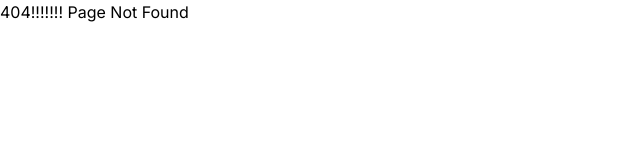
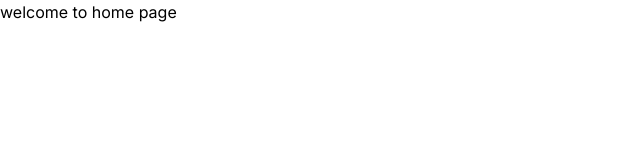
Before and after one commit to afzal75/assignment-frontend, a Next.js app: page /profile in a window 1280 px wide. Before the commit this address had no page. Shown: the top 160 px of the page, without its empty margins (0-640 px from the left). Built offline with nearby package versions, Linux system fonts and the light colour scheme.

Commit message:
profile page setup successfully

```diff
--- /dev/null
+++ b/src/app/(withlayout)/layout.tsx
@@ -0,0 +1,12 @@
+
+export default function DashboardLayout({
+  children, // will be a page or nested layout
+}: {
+  children: React.ReactNode;
+}) {
+  return (
+    <section>
+      {children}
+    </section>
+  );
+}
--- /dev/null
+++ b/src/app/(withlayout)/profile/page.tsx
@@ -0,0 +1,7 @@
+import React from "react";
+
+const ProfilePage = () => {
+  return <div>welcome to home page</div>;
+};
+
+export default ProfilePage;
```
Also changed, not shown: src/app/loading.tsx (+13 -0 lines).
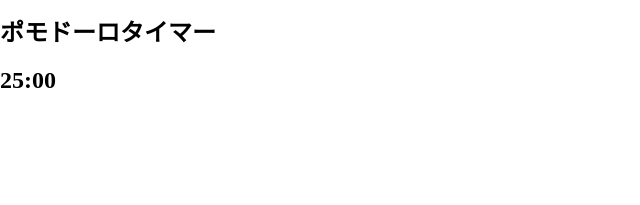
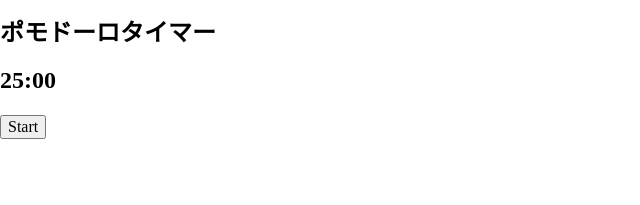
Before and after one commit to toshi-toma/pomodoro, a React (Create React App) app: page / in a window 1280 px wide. Shown: the top 205 px of the page, without its empty margins (0-640 px from the left). Built offline with nearby package versions, Linux system fonts and the light colour scheme.

Commit message:
Impl stationery for the Button Component

```diff
--- /dev/null
+++ b/src/components/Button.js
@@ -0,0 +1,7 @@
+import React from 'react'
+
+const defaultText = 'Start'
+
+const Button = () => <button>{defaultText}</button>
+
+export default Button
--- a/src/containers/App.js
+++ b/src/containers/App.js
@@ -1,6 +1,7 @@
 import React from 'react'
 import Sidebar from '../components/Sidebar'
 import Timer from '../components/Timer'
+import Button from '../components/Button'
 
 const App = () => (
   <div className="containers">
@@ -10,7 +11,9 @@ const App = () => (
     <div className="timer-container">
       <Timer />
     </div>
-    <div className="menu-container" />
+    <div className="menu-container">
+      <Button />
+    </div>
   </div>
 )
 
```
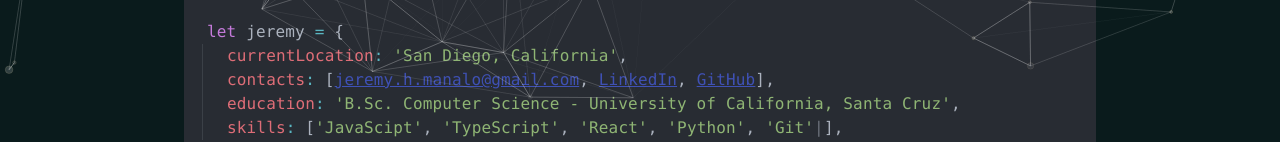
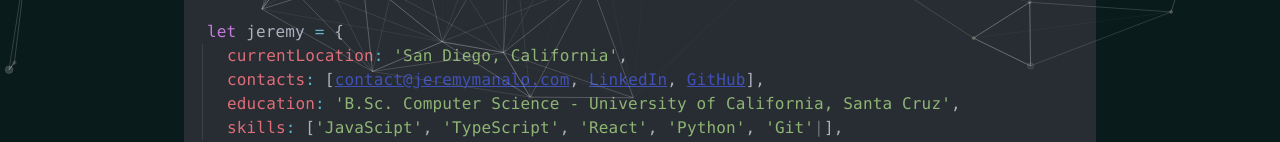
Before and after one commit to JeremyManalo/Portfolio, a React (Create React App) app in the folder client/: page / in a window 1280 px wide. Shown: the part 696-838 px from the top of the page. Built offline with nearby package versions, Linux system fonts and the light colour scheme.

Commit message:
changed email of contacts

```diff
--- a/client/src/componants/Header.tsx
+++ b/client/src/componants/Header.tsx
@@ -95,7 +95,7 @@ const Header = () => {
           <Grid container justify="center">
             {iconLink(linkedinIcon, 'https://linkedin.com/in/jeremy-manalo')}
             {iconLink(githubIcon, 'https://github.com/JeremyManalo')}
-            {emailLink(emailIcon, 'jeremy.h.manalo@gmail.com')}
+            {emailLink(emailIcon, 'contact@jeremymanalo.com')}
           </Grid>
         </Box>
       </Box>
--- a/client/src/componants/MyInfo.tsx
+++ b/client/src/componants/MyInfo.tsx
@@ -108,10 +108,10 @@ const MyInfo = () => {
       {coloredText(classes.varText, '[')}
       <Link
         target="_top"
-        href="mailto:jeremy.h.manalo@gmail.com"
+        href="mailto:contact@jeremymanalo.com"
         underline="always"
       >
-        jeremy.h.manalo@gmail.com
+        contact@jeremymanalo.com
       </Link>
       {coloredText(classes.varText, ', ')}
       {val.map((value, index) => {
```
───
**Exercise brief**
Take the lines above from the top of the records through the one with "Also changed, not" and repeat them exactly, without any pictures.

**Your solution**
Before and after one commit to afzal75/assignment-frontend, a Next.js app: page /profile in a window 1280 px wide. Before the commit this address had no page. Shown: the top 160 px of the page, without its empty margins (0-640 px from the left). Built offline with nearby package versions, Linux system fonts and the light colour scheme.

Commit message:
profile page setup successfully

```diff
--- /dev/null
+++ b/src/app/(withlayout)/layout.tsx
@@ -0,0 +1,12 @@
+
+export default function DashboardLayout({
+  children, // will be a page or nested layout
+}: {
+  children: React.ReactNode;
+}) {
+  return (
+    <section>
+      {children}
+    </section>
+  );
+}
--- /dev/null
+++ b/src/app/(withlayout)/profile/page.tsx
@@ -0,0 +1,7 @@
+import React from "react";
+
+const ProfilePage = () => {
+  return <div>welcome to home page</div>;
+};
+
+export default ProfilePage;
```
Also changed, not shown: src/app/loading.tsx (+13 -0 lines).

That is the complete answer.